| Problem |
Please give the data again in full, precisely as it is written.

(Before-and-after change records)
┌────────

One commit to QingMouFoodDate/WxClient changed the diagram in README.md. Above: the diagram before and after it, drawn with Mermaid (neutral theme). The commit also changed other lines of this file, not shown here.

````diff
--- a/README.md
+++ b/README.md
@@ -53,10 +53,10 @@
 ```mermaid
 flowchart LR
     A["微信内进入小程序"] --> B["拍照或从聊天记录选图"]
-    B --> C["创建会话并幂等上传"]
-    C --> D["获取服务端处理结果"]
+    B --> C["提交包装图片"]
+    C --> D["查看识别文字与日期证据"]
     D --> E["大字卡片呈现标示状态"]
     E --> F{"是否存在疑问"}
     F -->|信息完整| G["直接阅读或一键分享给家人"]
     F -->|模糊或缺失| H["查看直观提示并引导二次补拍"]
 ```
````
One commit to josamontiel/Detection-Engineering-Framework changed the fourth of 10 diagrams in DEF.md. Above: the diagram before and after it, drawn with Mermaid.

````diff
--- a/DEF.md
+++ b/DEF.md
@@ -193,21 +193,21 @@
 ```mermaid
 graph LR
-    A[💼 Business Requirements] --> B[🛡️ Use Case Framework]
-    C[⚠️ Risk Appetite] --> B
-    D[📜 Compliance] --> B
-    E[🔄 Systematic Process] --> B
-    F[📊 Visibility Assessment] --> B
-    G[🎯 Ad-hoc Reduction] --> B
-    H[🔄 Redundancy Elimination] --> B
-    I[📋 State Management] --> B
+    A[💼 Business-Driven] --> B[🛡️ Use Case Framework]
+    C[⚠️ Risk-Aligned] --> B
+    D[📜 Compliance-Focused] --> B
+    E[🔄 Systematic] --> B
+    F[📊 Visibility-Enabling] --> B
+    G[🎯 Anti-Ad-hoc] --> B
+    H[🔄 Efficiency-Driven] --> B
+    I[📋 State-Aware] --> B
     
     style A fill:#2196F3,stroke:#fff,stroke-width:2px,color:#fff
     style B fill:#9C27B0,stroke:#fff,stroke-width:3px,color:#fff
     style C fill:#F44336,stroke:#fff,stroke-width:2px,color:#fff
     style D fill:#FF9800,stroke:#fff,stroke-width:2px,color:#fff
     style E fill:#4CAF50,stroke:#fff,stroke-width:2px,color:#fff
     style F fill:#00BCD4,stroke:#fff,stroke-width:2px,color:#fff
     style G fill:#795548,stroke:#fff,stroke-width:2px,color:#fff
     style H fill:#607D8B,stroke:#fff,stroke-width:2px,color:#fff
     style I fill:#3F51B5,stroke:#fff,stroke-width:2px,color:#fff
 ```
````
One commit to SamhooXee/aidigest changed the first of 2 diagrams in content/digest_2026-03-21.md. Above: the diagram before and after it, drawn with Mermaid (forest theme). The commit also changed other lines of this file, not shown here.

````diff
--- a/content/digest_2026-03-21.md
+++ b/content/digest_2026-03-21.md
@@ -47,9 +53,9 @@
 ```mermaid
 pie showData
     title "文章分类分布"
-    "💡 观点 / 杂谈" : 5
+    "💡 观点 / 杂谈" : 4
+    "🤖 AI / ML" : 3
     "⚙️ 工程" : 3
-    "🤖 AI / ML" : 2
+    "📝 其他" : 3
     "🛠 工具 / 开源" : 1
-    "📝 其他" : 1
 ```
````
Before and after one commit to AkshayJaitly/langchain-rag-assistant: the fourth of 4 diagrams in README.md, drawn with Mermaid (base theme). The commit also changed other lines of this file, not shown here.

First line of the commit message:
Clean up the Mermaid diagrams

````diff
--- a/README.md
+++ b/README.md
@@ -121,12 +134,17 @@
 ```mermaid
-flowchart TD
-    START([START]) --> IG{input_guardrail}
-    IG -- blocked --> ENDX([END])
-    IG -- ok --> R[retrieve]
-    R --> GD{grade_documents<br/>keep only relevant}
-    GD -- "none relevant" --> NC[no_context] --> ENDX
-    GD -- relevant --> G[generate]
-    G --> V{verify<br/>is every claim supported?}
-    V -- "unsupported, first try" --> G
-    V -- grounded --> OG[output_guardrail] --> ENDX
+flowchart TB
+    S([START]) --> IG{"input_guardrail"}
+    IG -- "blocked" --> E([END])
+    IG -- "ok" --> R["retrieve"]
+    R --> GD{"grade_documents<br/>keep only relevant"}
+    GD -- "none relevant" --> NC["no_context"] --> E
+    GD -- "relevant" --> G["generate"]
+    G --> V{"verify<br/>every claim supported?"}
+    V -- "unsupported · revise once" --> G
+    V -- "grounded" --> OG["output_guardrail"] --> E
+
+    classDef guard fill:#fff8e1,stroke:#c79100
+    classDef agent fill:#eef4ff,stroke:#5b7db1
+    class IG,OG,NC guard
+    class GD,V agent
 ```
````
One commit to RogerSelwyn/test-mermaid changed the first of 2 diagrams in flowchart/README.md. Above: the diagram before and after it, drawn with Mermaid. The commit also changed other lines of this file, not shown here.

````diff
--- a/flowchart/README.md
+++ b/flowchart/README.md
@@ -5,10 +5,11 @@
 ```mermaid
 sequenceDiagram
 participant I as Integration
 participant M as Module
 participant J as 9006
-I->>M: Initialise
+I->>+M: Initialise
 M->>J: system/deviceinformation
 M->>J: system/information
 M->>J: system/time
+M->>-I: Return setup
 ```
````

└────────

| Answer section |
One commit to QingMouFoodDate/WxClient changed the diagram in README.md. Above: the diagram before and after it, drawn with Mermaid (neutral theme). The commit also changed other lines of this file, not shown here.

````diff
--- a/README.md
+++ b/README.md
@@ -53,10 +53,10 @@
 ```mermaid
 flowchart LR
     A["微信内进入小程序"] --> B["拍照或从聊天记录选图"]
-    B --> C["创建会话并幂等上传"]
-    C --> D["获取服务端处理结果"]
+    B --> C["提交包装图片"]
+    C --> D["查看识别文字与日期证据"]
     D --> E["大字卡片呈现标示状态"]
     E --> F{"是否存在疑问"}
     F -->|信息完整| G["直接阅读或一键分享给家人"]
     F -->|模糊或缺失| H["查看直观提示并引导二次补拍"]
 ```
````
One commit to josamontiel/Detection-Engineering-Framework changed the fourth of 10 diagrams in DEF.md. Above: the diagram before and after it, drawn with Mermaid.

````diff
--- a/DEF.md
+++ b/DEF.md
@@ -193,21 +193,21 @@
 ```mermaid
 graph LR
-    A[💼 Business Requirements] --> B[🛡️ Use Case Framework]
-    C[⚠️ Risk Appetite] --> B
-    D[📜 Compliance] --> B
-    E[🔄 Systematic Process] --> B
-    F[📊 Visibility Assessment] --> B
-    G[🎯 Ad-hoc Reduction] --> B
-    H[🔄 Redundancy Elimination] --> B
-    I[📋 State Management] --> B
+    A[💼 Business-Driven] --> B[🛡️ Use Case Framework]
+    C[⚠️ Risk-Aligned] --> B
+    D[📜 Compliance-Focused] --> B
+    E[🔄 Systematic] --> B
+    F[📊 Visibility-Enabling] --> B
+    G[🎯 Anti-Ad-hoc] --> B
+    H[🔄 Efficiency-Driven] --> B
+    I[📋 State-Aware] --> B
     
     style A fill:#2196F3,stroke:#fff,stroke-width:2px,color:#fff
     style B fill:#9C27B0,stroke:#fff,stroke-width:3px,color:#fff
     style C fill:#F44336,stroke:#fff,stroke-width:2px,color:#fff
     style D fill:#FF9800,stroke:#fff,stroke-width:2px,color:#fff
     style E fill:#4CAF50,stroke:#fff,stroke-width:2px,color:#fff
     style F fill:#00BCD4,stroke:#fff,stroke-width:2px,color:#fff
     style G fill:#795548,stroke:#fff,stroke-width:2px,color:#fff
     style H fill:#607D8B,stroke:#fff,stroke-width:2px,color:#fff
     style I fill:#3F51B5,stroke:#fff,stroke-width:2px,color:#fff
 ```
````
One commit to SamhooXee/aidigest changed the first of 2 diagrams in content/digest_2026-03-21.md. Above: the diagram before and after it, drawn with Mermaid (forest theme). The commit also changed other lines of this file, not shown here.

````diff
--- a/content/digest_2026-03-21.md
+++ b/content/digest_2026-03-21.md
@@ -47,9 +53,9 @@
 ```mermaid
 pie showData
     title "文章分类分布"
-    "💡 观点 / 杂谈" : 5
+    "💡 观点 / 杂谈" : 4
+    "🤖 AI / ML" : 3
     "⚙️ 工程" : 3
-    "🤖 AI / ML" : 2
+    "📝 其他" : 3
     "🛠 工具 / 开源" : 1
-    "📝 其他" : 1
 ```
````
Before and after one commit to AkshayJaitly/langchain-rag-assistant: the fourth of 4 diagrams in README.md, drawn with Mermaid (base theme). The commit also changed other lines of this file, not shown here.

First line of the commit message:
Clean up the Mermaid diagrams

````diff
--- a/README.md
+++ b/README.md
@@ -121,12 +134,17 @@
 ```mermaid
-flowchart TD
-    START([START]) --> IG{input_guardrail}
-    IG -- blocked --> ENDX([END])
-    IG -- ok --> R[retrieve]
-    R --> GD{grade_documents<br/>keep only relevant}
-    GD -- "none relevant" --> NC[no_context] --> ENDX
-    GD -- relevant --> G[generate]
-    G --> V{verify<br/>is every claim supported?}
-    V -- "unsupported, first try" --> G
-    V -- grounded --> OG[output_guardrail] --> ENDX
+flowchart TB
+    S([START]) --> IG{"input_guardrail"}
+    IG -- "blocked" --> E([END])
+    IG -- "ok" --> R["retrieve"]
+    R --> GD{"grade_documents<br/>keep only relevant"}
+    GD -- "none relevant" --> NC["no_context"] --> E
+    GD -- "relevant" --> G["generate"]
+    G --> V{"verify<br/>every claim supported?"}
+    V -- "unsupported · revise once" --> G
+    V -- "grounded" --> OG["output_guardrail"] --> E
+
+    classDef guard fill:#fff8e1,stroke:#c79100
+    classDef agent fill:#eef4ff,stroke:#5b7db1
+    class IG,OG,NC guard
+    class GD,V agent
 ```
````
One commit to RogerSelwyn/test-mermaid changed the first of 2 diagrams in flowchart/README.md. Above: the diagram before and after it, drawn with Mermaid. The commit also changed other lines of this file, not shown here.

````diff
--- a/flowchart/README.md
+++ b/flowchart/README.md
@@ -5,10 +5,11 @@
 ```mermaid
 sequenceDiagram
 participant I as Integration
 participant M as Module
 participant J as 9006
-I->>M: Initialise
+I->>+M: Initialise
 M->>J: system/deviceinformation
 M->>J: system/information
 M->>J: system/time
+M->>-I: Return setup
 ```
````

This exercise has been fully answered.